(Structured diff data)
[Start of section]

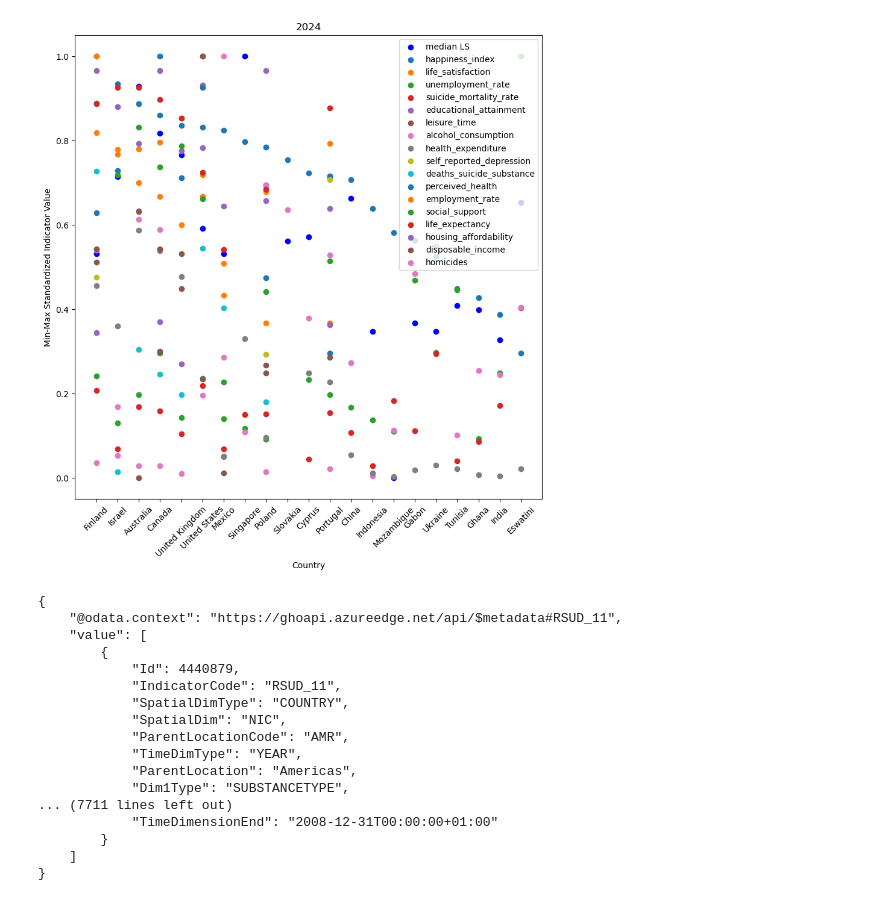
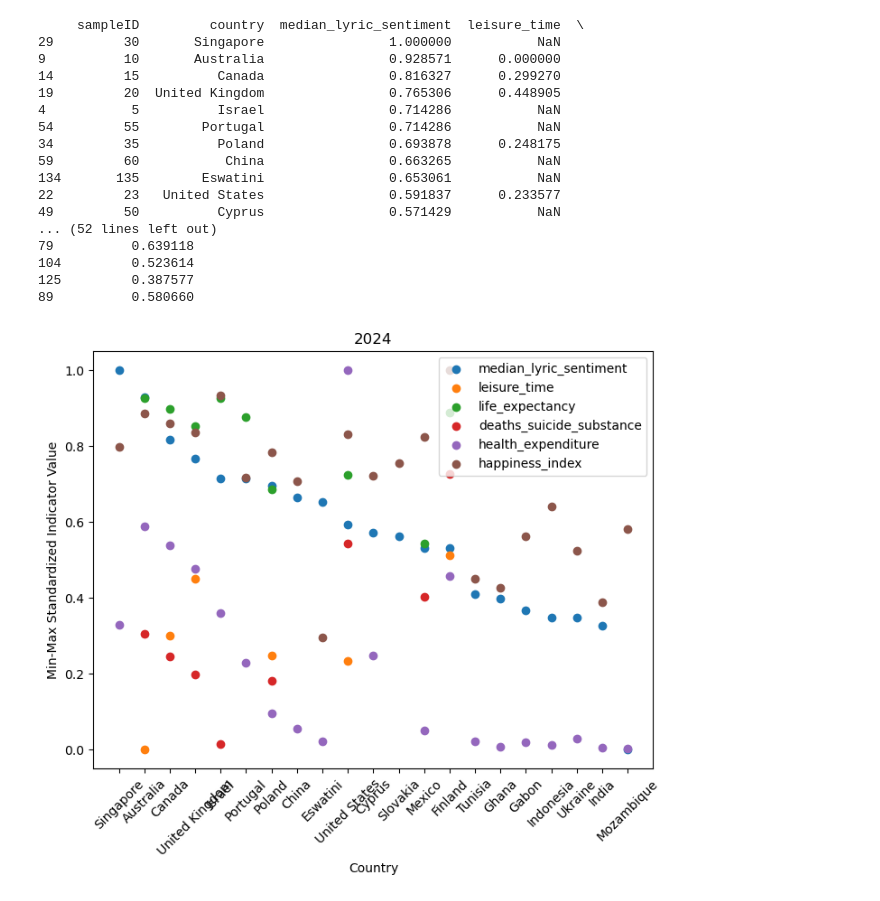
Before and after one commit to Blake-Dowling/Music-Sentiment-Analysis, a Jupyter notebook: analysis.ipynb, the cells around one changed output. Cells and saved outputs as stored; diff of their text form; code cells hidden in the pictures.

Commit message:
updated visual and corr

```diff
--- a/analysis.ipynb
+++ b/analysis.ipynb
@@ -98,0 +59,7 @@ def standardizeDict(dict):
+# %%
+
+indicatorDF = Database.getIndicatorDF()
+scaler = MinMaxScaler()
+
+indicatorDF.iloc[:, 2:] = scaler.fit_transform(indicatorDF.iloc[:, 2:])
+print(indicatorDF.to_string())
@@ -98,0 +84,8 @@ def standardizeDict(dict):
+# %%
+correlations = indicatorDF.iloc[:, 2:].corr()
+
+feature_importance = correlations['median_lyric_sentiment'].abs().sort_values(ascending=False)
+# print(indicatorDF.iloc[:,:2].columns)
+# print(list(feature_importance.index))
+indicatorDF = indicatorDF[list(indicatorDF.iloc[:,:2].columns) + list(feature_importance.index)]
+print(indicatorDF)
@@ -99,46 +110,41 @@ def standardizeDict(dict):
 # %%
-fig, axs = plt.subplots(1, 1, figsize=(10, 10))
+fig, axs = plt.subplots(1, 1, figsize=(8, 6))
 plt.xticks(rotation=45)
 
 axs.set_title("2024")
 axs.set_ylabel("Min-Max Standardized Indicator Value")
 axs.set_xlabel("Country")
 
-medianLyricSentiment = standardizeDict(calcMedianSentiment())
-axs.scatter(medianLyricSentiment.keys(), medianLyricSentiment.values(), color='blue', label="median LS")
 
-indicators = getIndicators()
+indicatorDF = indicatorDF.iloc[:, :8]
 
-for index, indicator in enumerate(indicators):
-    X_indicator = standardizeDict(getIndicatorDict(indicator))
-    X_indicator = {k: X_indicator[k] for k in X_indicator if k in medianLyricSentiment}
-    axs.scatter(X_indicator.keys(), X_indicator.values(), label=indicator)
+indicatorDF = indicatorDF.dropna(subset='median_lyric_sentiment')
+indicatorDF = indicatorDF.sort_values(by='median_lyric_sentiment', ascending=False)
+print(indicatorDF)
+
+for index, indicator in enumerate(indicatorDF.columns[2:]):
+
+    # X_indicator = {k: X_indicator[k] for k in X_indicator if k in medianLyricSentiment}
+    axs.scatter(indicatorDF['country'], indicatorDF[indicator], label=indicator)
 
 plt.legend()
 plt.show()
 # %% [output]
+     sampleID         country  median_lyric_sentiment  leisure_time  \
+29         30       Singapore                1.000000           NaN
+9          10       Australia                0.928571      0.000000
+14         15          Canada                0.816327      0.299270
+19         20  United Kingdom                0.765306      0.448905
+4           5          Israel                0.714286           NaN
+54         55        Portugal                0.714286           NaN
+34         35          Poland                0.693878      0.248175
+59         60           China                0.663265           NaN
+134       135        Eswatini                0.653061           NaN
+22         23   United States                0.591837      0.233577
+49         50          Cyprus                0.571429           NaN
+... (52 lines left out)
+79          0.639118
+104         0.523614
+125         0.387577
+89          0.580660
-[figure, old version]
+[figure, new version]
-# %%
-response = requests.get("https://ghoapi.azureedge.net/api/Indicator?$filter=contains(IndicatorName,'substance')")
-response = requests.get("https://ghoapi.azureedge.net/api/RSUD_11")
-
-data = response.json()
-print(json.dumps(data, indent=4))
-# %% [output]
-{
-    "@odata.context": "https://ghoapi.azureedge.net/api/$metadata#RSUD_11",
-    "value": [
-        {
-            "Id": 4440879,
-            "IndicatorCode": "RSUD_11",
-            "SpatialDimType": "COUNTRY",
-            "SpatialDim": "NIC",
-            "ParentLocationCode": "AMR",
-            "TimeDimType": "YEAR",
-            "ParentLocation": "Americas",
-            "Dim1Type": "SUBSTANCETYPE",
-... (7711 lines left out)
-            "TimeDimensionEnd": "2008-12-31T00:00:00+01:00"
-        }
-    ]
-}
```
Also changed, not shown: parts of 5 cells of this notebook, 21 other files.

[End of section]

From the first line to the last, copy the records exactly and skip the pictures.

Result of this task:
Before and after one commit to Blake-Dowling/Music-Sentiment-Analysis, a Jupyter notebook: analysis.ipynb, the cells around one changed output. Cells and saved outputs as stored; diff of their text form; code cells hidden in the pictures.

Commit message:
updated visual and corr

```diff
--- a/analysis.ipynb
+++ b/analysis.ipynb
@@ -98,0 +59,7 @@ def standardizeDict(dict):
+# %%
+
+indicatorDF = Database.getIndicatorDF()
+scaler = MinMaxScaler()
+
+indicatorDF.iloc[:, 2:] = scaler.fit_transform(indicatorDF.iloc[:, 2:])
+print(indicatorDF.to_string())
@@ -98,0 +84,8 @@ def standardizeDict(dict):
+# %%
+correlations = indicatorDF.iloc[:, 2:].corr()
+
+feature_importance = correlations['median_lyric_sentiment'].abs().sort_values(ascending=False)
+# print(indicatorDF.iloc[:,:2].columns)
+# print(list(feature_importance.index))
+indicatorDF = indicatorDF[list(indicatorDF.iloc[:,:2].columns) + list(feature_importance.index)]
+print(indicatorDF)
@@ -99,46 +110,41 @@ def standardizeDict(dict):
 # %%
-fig, axs = plt.subplots(1, 1, figsize=(10, 10))
+fig, axs = plt.subplots(1, 1, figsize=(8, 6))
 plt.xticks(rotation=45)
 
 axs.set_title("2024")
 axs.set_ylabel("Min-Max Standardized Indicator Value")
 axs.set_xlabel("Country")
 
-medianLyricSentiment = standardizeDict(calcMedianSentiment())
-axs.scatter(medianLyricSentiment.keys(), medianLyricSentiment.values(), color='blue', label="median LS")
 
-indicators = getIndicators()
+indicatorDF = indicatorDF.iloc[:, :8]
 
-for index, indicator in enumerate(indicators):
-    X_indicator = standardizeDict(getIndicatorDict(indicator))
-    X_indicator = {k: X_indicator[k] for k in X_indicator if k in medianLyricSentiment}
-    axs.scatter(X_indicator.keys(), X_indicator.values(), label=indicator)
+indicatorDF = indicatorDF.dropna(subset='median_lyric_sentiment')
+indicatorDF = indicatorDF.sort_values(by='median_lyric_sentiment', ascending=False)
+print(indicatorDF)
+
+for index, indicator in enumerate(indicatorDF.columns[2:]):
+
+    # X_indicator = {k: X_indicator[k] for k in X_indicator if k in medianLyricSentiment}
+    axs.scatter(indicatorDF['country'], indicatorDF[indicator], label=indicator)
 
 plt.legend()
 plt.show()
 # %% [output]
+     sampleID         country  median_lyric_sentiment  leisure_time  \
+29         30       Singapore                1.000000           NaN
+9          10       Australia                0.928571      0.000000
+14         15          Canada                0.816327      0.299270
+19         20  United Kingdom                0.765306      0.448905
+4           5          Israel                0.714286           NaN
+54         55        Portugal                0.714286           NaN
+34         35          Poland                0.693878      0.248175
+59         60           China                0.663265           NaN
+134       135        Eswatini                0.653061           NaN
+22         23   United States                0.591837      0.233577
+49         50          Cyprus                0.571429           NaN
+... (52 lines left out)
+79          0.639118
+104         0.523614
+125         0.387577
+89          0.580660
-[figure, old version]
+[figure, new version]
-# %%
-response = requests.get("https://ghoapi.azureedge.net/api/Indicator?$filter=contains(IndicatorName,'substance')")
-response = requests.get("https://ghoapi.azureedge.net/api/RSUD_11")
-
-data = response.json()
-print(json.dumps(data, indent=4))
-# %% [output]
-{
-    "@odata.context": "https://ghoapi.azureedge.net/api/$metadata#RSUD_11",
-    "value": [
-        {
-            "Id": 4440879,
-            "IndicatorCode": "RSUD_11",
-            "SpatialDimType": "COUNTRY",
-            "SpatialDim": "NIC",
-            "ParentLocationCode": "AMR",
-            "TimeDimType": "YEAR",
-            "ParentLocation": "Americas",
-            "Dim1Type": "SUBSTANCETYPE",
-... (7711 lines left out)
-            "TimeDimensionEnd": "2008-12-31T00:00:00+01:00"
-        }
-    ]
-}
```
Also changed, not shown: parts of 5 cells of this notebook, 21 other files.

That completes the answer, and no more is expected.